RAIN was founded as a collaboration involving UWT, MultiCare Health System and Madigan Army Medical Center.
It’s the culmination of efforts by its CEO, David Hirschberg, and a small army of volunteers and impassioned staff members, who believe it’s Tacoma’s time to stand outside of Seattle’s shadow.
“Rather than being a bedroom community of Seattle, we can be an urban center,” Hirschberg said in a recent interview with The News Tribune.
“A scientist could work here instead of going to Seattle,” he said. “We would take over production, shift some part of the basic work and bring it here, such as growing a protein and purifying it. We can do that here.”
He works for UWT as affiliate professor and lecturer and principal investigator with the Center for Urban Waters. He also performs contract work for the U.S. Army.
“I grew up here,” said Hirschberg, who graduated from Charles Wright Academy. “I couldn’t wait to get out of here in 1980. The city has done a lot, and it’s going to be an amazing place whether I get involved or not.”
He sees RAIN as a starting point for blue-collar tech. Not only is there lab space available, but also commercial kitchen space and event space.
“Cooking is biotech, too,” Hirschberg noted. “Most of my best students worked in food service; if you can do that, biology is easy.”

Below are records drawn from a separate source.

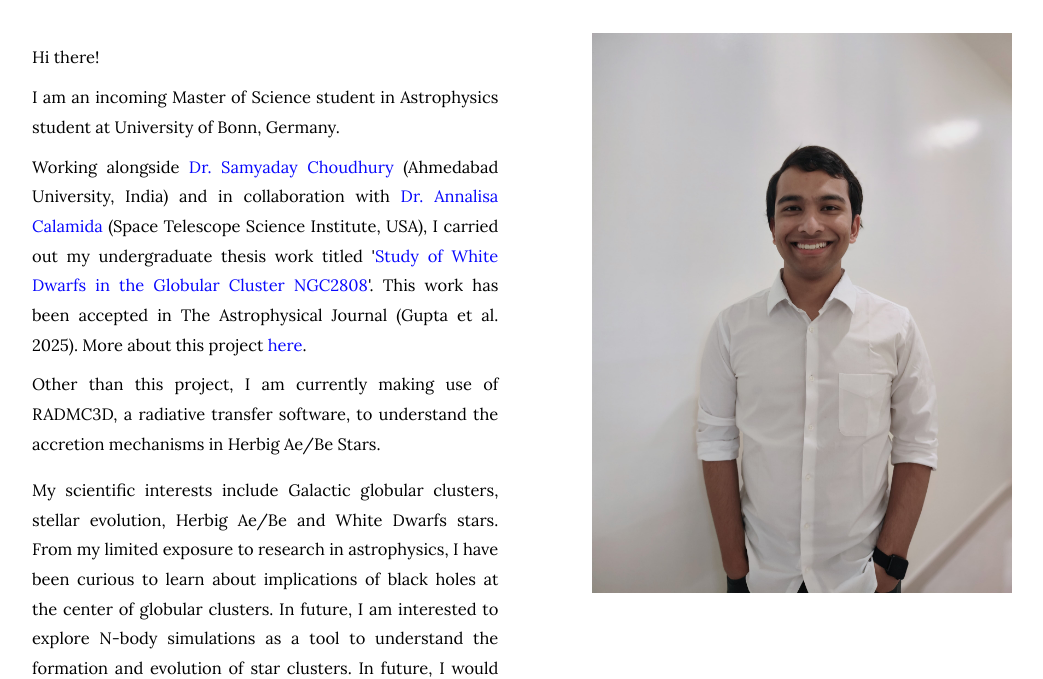
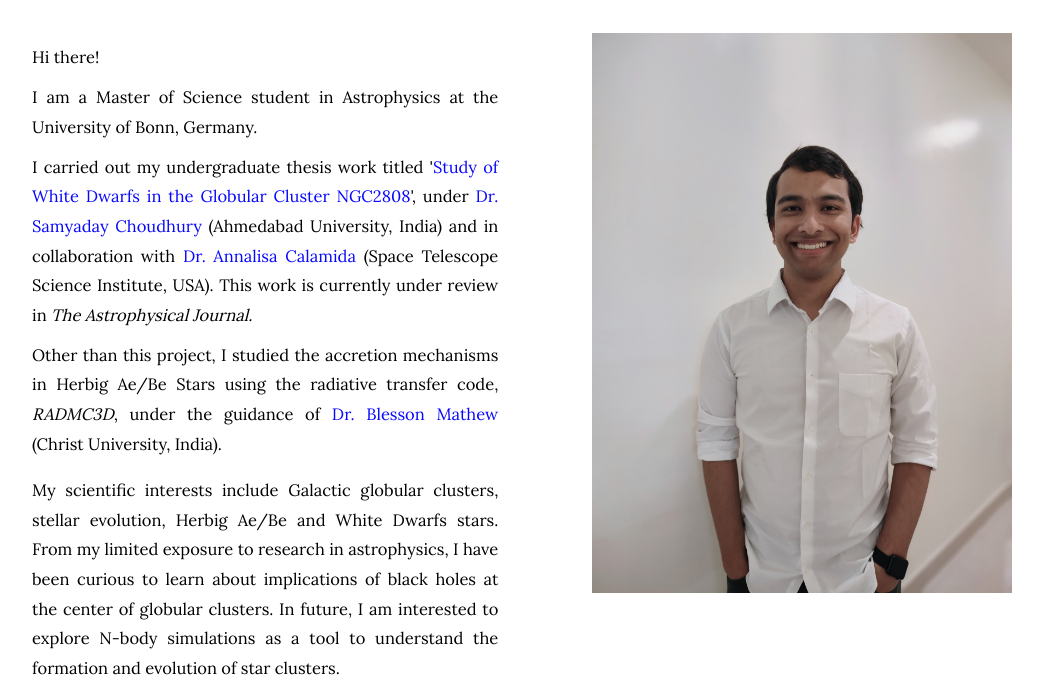
Before and after one commit to GuptaLaksh/GuptaLaksh.github.io, a plain HTML site: page index.html in a window 1280 px wide. Shown: the part 122-801 px from the top of the page, without its empty margins (160-1203 px from the left). Drawn offline with Linux system fonts and the light colour scheme.

Commit message:
edited a bit

```diff
--- a/index.html
+++ b/index.html
@@ -139,23 +139,23 @@
             <div class="left-column">
                 <p class="text">Hi there!</p>
                 <!-- <p class="text">I am an incoming Master's student at the University of Bonn, Germany.</p> -->
-                <p class="text">I am an incoming Master of Science student in Astrophysics student at University of Bonn, Germany.</p>
+                <p class="text">I am a Master of Science student in Astrophysics at the University of Bonn, Germany.</p>
                 <!-- <p class="text">I graduated from <a href="https://ahduni.edu.in/">Ahmedabad University, India</a>,  -->
                     <!-- where I majored in <b>Physics</b> alongside a minor in <b>Mathematics</b>. I am currently located in Bengaluru.</p> -->
-                <p class="text">Working alongside
+                <p class="text">
+                    I carried out my undergraduate thesis work titled
+                    '<a href="Undergraduate Thesis.pdf">Study of White Dwarfs in the Globular Cluster NGC2808</a>', under
                     <a href="https://sites.google.com/view/samyadayspage/home">Dr. Samyaday Choudhury</a>
                     (Ahmedabad University, India) and in collaboration with
                     <a href="https://www.stsci.edu/stsci-research/research-directory/annalisa-calamida">Dr. Annalisa Calamida</a>
-                    (Space Telescope Science Institute, USA), I carried out my undergraduate thesis work titled
-                    '<a href="Undergraduate Thesis.pdf">Study of White Dwarfs in the Globular Cluster NGC2808</a>'.
-                    This work has been accepted in The Astrophysical Journal (Gupta et al. 2025).
-                    More about this project <a href="projectdescription.html">here</a>.
+                    (Space Telescope Science Institute, USA).
+                    This work is currently under review in <em>The Astrophysical Journal.</em>
+                    <!-- This work has been accepted in The Astrophysical Journal (Gupta et al. 2025).  -->
+                    <!-- More about this project <a href="projectdescription.html">here</a>. -->
                 </p>
-                <p class="text">Other than this project, I am currently making use of RADMC3D, a radiative transfer software, to understand
-                    the accretion mechanisms in Herbig Ae/Be Stars.
-                    <!-- More about this project here. -->
-                    <!-- This project is being carried out under the guidance of Dr. Blesson Mathew (Christ University, Bengaluru)
-                    and Arun Roy (Indian Institute of Astrophysics, Bengaluru). -->
+                <p class="text">Other than this project, I studied the accretion mechanisms in Herbig Ae/Be Stars using the
+                    radiative transfer code, <em>RADMC3D</em>, under the guidance of <a href="https://christuniversity.in/dept/faculty-details/MjYxOQ==/MTg=">Dr. Blesson Mathew</a> (Christ University, India).
+                    <!-- and Arun Roy (Indian Institute of Astrophysics, Bengaluru). -->
                 </p>
                 <!-- <p class="text">Currently, I am a research intern at Ahmedabad University with the Astronomy & Astrophysics Group under -->
                     <!-- Professor Samyaday Chowdhury. -->
@@ -165,8 +165,8 @@
                     From my limited exposure to research in astrophysics, I have been curious to learn about
                     implications of black holes at the center of globular clusters. In future, I am interested to explore
                     N-body simulations as a tool to understand the formation and evolution of star clusters.
-                    In future, I would want to spend more time learning about these areas as well as
-                    delve into other areas of astrophysics.
+                    <!-- I would want to spend more time learning about these areas as well as  -->
+                    <!-- delve into other areas of astrophysics.      -->
                 </p>
                 <!-- <p class="text">I grew up in Lucknow, India and attended La Martiniere College.</p> -->
                 <!-- <p class="text">My hobbies include cycling, painting and writing documents in <span class="tex">T<sub>e</sub>X</span>.</p>  -->
@@ -187,8 +187,8 @@
             </div>
         </div>
     </div>
-    <!-- <div class="footer">
+    <div class="footer">
         <p>Copyright &copy; Laksh Gupta 2025 (Last Updated on 20th June 2025)</p>
-    </div> -->
+    </div>
 </body>
 </html>
```
Also changed, not shown: 2 other files.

There are opportunities for entrepreneurs, researchers, full-fledged companies, startups and students to access the space. RAIN is working on attracting partner companies that would pay membership fees.
“I think companies will come and rent space,” he offered as one business model, but he’s also interested in people starting their own companies “and making it here.”
He sees the hub as a way to think differently about Tacoma’s future.
“It helps us define our destiny,” he said. “Everyone wants a bottling plant or Amazon fulfillment center, but I’m looking for factories that generate tech jobs that pay $50,000, $70,000 or $100,000 that attracts the young people and diversity.
“We can do very fundamental things here, we can build the tools you need to do cancer (research) ... that’s kind of how the biotech revolution started in Seattle.
“You follow your students, watch them start a company, then you have a place for your next tier of students.”
And if a smaller venture decides to make a go of it in Tacoma, after starting at the hub?
“One of those will hit big here,” Hirschberg predicted.
He encourages those in the hub to keep in mind his own simple business model, which he believes is a viable angle for new industry in Tacoma.
“Solve a problem, get it good enough to modify and scale it.”
“I can train anybody,” he said. “(The) ultimate goal is a strong workforce of trained people.”
And, make no mistake, he wants those trained people to stay here.
“My No. 1 export is students,” he said. “ ... the hard thing is to keep them here. We need companies to keep them here.”
He tells those concerned about our real estate and local economy, “If we create jobs and high-paying tech jobs, you guys will fill your apartments and your restaurants.”
“There’s so much opportunity (in Tacoma); I look at these empty buildings ... you just need talented people to drop into them.”
Richard Samuelson, co-president of Keiretsu Tacoma, an angel investors network, believes there’s no time like the present for RAIN to take off.
“One advantage Seattle has is buildings full of Grade A lab space,” he said. Without that in a city, “it’s one of the barriers attracting biotech companies. They absolutely need that.”
The University of Washington certainly played a role in that for Seattle. And, Samuelson sees parallels in Tacoma.
“The connection between UWT and the success of RAIN can’t be ignored,” he noted. “There’s no reason why an economy growing as dynamic as Western Washington can’t support two major universities as part of one system.”
As for the future of the hub and growing new jobs and industry in Tacoma, “In 10 years we may still look like a garage,” Hirschberg said, “but across the street from us I want shiny buildings I can send my students to.”
To learn more about RAIN, becoming a partner or checking out its calendar of events, visit rainincubator.org.